What is required: From the entries that follow, work out how many lines contain "noindent". Write the number only.

[Records from a data collection]
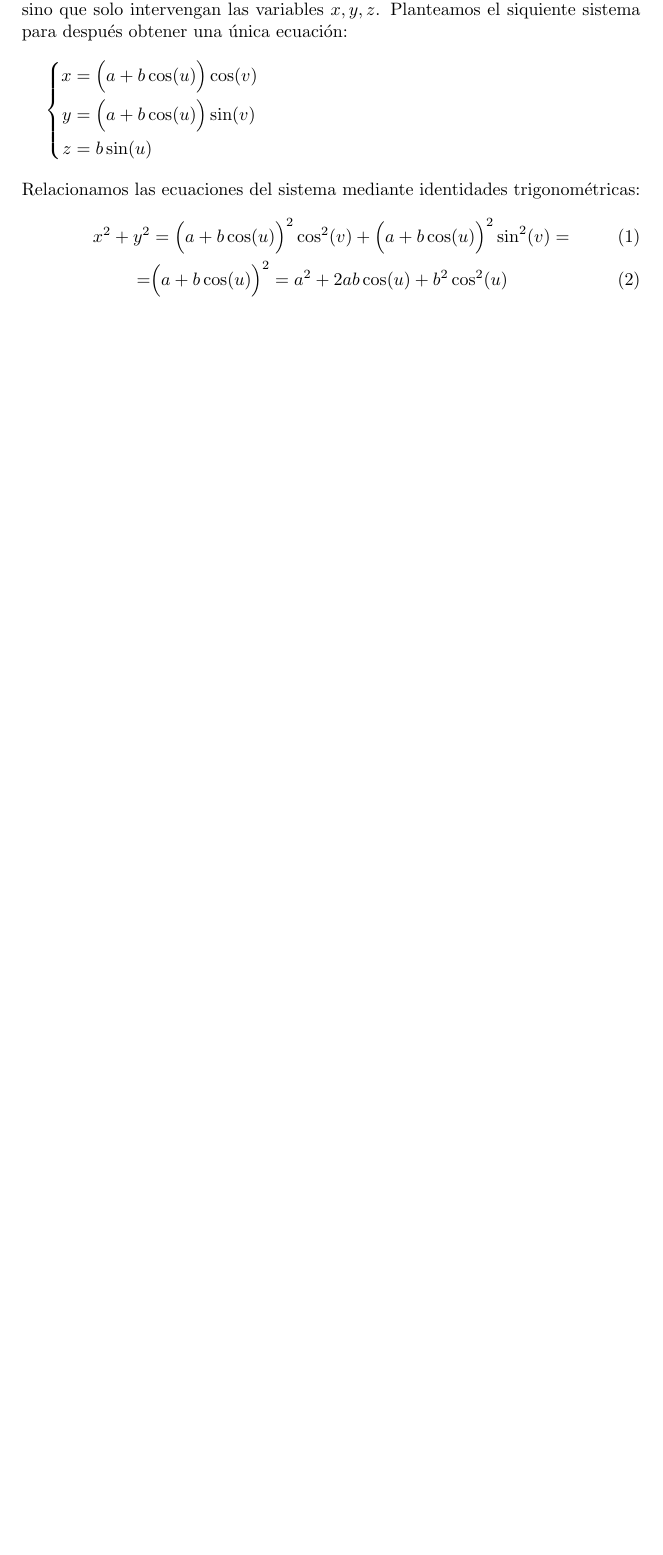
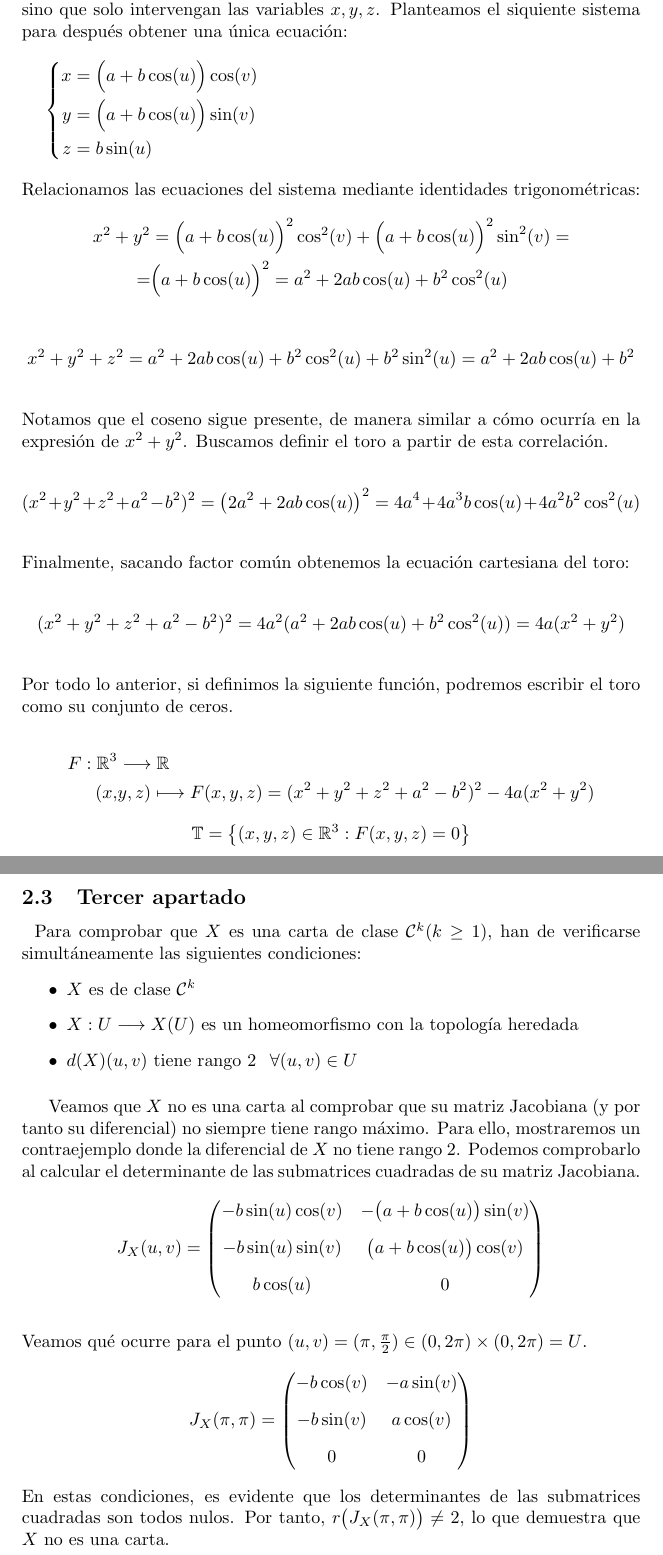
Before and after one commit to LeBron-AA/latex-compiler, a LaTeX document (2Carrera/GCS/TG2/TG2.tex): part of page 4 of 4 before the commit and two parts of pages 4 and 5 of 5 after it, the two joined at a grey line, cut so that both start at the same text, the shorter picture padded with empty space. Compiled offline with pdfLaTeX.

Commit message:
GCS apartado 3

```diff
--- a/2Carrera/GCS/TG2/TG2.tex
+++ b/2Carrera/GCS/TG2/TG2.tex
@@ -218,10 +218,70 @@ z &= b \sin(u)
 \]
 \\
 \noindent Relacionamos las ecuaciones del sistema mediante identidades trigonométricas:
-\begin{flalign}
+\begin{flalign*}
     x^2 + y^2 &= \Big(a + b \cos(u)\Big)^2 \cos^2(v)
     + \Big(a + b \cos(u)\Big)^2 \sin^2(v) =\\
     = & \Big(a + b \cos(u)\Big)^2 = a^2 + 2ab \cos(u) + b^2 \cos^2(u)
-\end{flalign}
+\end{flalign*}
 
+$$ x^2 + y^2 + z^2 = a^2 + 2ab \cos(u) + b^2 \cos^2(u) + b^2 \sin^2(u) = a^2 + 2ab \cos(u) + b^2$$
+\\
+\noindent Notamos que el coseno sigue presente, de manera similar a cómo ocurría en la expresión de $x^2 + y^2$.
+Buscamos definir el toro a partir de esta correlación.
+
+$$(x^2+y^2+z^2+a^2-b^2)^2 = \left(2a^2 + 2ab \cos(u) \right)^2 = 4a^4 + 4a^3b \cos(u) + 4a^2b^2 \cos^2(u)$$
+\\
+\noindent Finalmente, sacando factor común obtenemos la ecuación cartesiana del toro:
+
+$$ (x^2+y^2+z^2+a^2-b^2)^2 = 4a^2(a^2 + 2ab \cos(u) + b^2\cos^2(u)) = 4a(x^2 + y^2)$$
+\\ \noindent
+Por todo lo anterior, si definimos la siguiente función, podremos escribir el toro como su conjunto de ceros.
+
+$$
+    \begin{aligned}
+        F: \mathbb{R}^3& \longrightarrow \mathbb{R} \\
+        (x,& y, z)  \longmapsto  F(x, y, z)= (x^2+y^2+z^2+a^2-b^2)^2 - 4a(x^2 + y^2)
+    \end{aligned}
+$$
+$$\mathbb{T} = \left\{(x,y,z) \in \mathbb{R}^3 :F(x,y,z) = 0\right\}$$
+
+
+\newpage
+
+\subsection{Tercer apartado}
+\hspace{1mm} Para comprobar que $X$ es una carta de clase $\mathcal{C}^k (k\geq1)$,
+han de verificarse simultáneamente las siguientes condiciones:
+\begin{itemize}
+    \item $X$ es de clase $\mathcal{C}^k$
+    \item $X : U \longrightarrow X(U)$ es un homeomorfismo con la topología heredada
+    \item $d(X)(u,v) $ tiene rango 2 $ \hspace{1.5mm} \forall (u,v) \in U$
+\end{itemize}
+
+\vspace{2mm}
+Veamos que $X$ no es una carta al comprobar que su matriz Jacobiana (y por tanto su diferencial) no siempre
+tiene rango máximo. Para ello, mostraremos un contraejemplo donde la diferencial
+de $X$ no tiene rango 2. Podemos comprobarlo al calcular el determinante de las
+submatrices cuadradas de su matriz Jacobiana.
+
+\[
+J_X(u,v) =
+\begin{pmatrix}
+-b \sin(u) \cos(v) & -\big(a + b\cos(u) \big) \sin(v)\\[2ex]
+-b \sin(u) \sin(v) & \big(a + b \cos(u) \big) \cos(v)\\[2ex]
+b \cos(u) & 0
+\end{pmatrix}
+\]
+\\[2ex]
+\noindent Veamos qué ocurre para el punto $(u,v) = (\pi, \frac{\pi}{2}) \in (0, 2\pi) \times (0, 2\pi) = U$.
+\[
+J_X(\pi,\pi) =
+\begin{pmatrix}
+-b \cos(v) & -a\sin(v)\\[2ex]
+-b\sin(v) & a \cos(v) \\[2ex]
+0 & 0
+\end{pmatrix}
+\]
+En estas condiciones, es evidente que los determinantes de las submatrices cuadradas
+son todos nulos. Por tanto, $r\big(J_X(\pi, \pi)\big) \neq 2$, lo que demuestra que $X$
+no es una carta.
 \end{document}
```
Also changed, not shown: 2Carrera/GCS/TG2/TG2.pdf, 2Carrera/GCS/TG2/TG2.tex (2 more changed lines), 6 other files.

Solution to this exercise: 5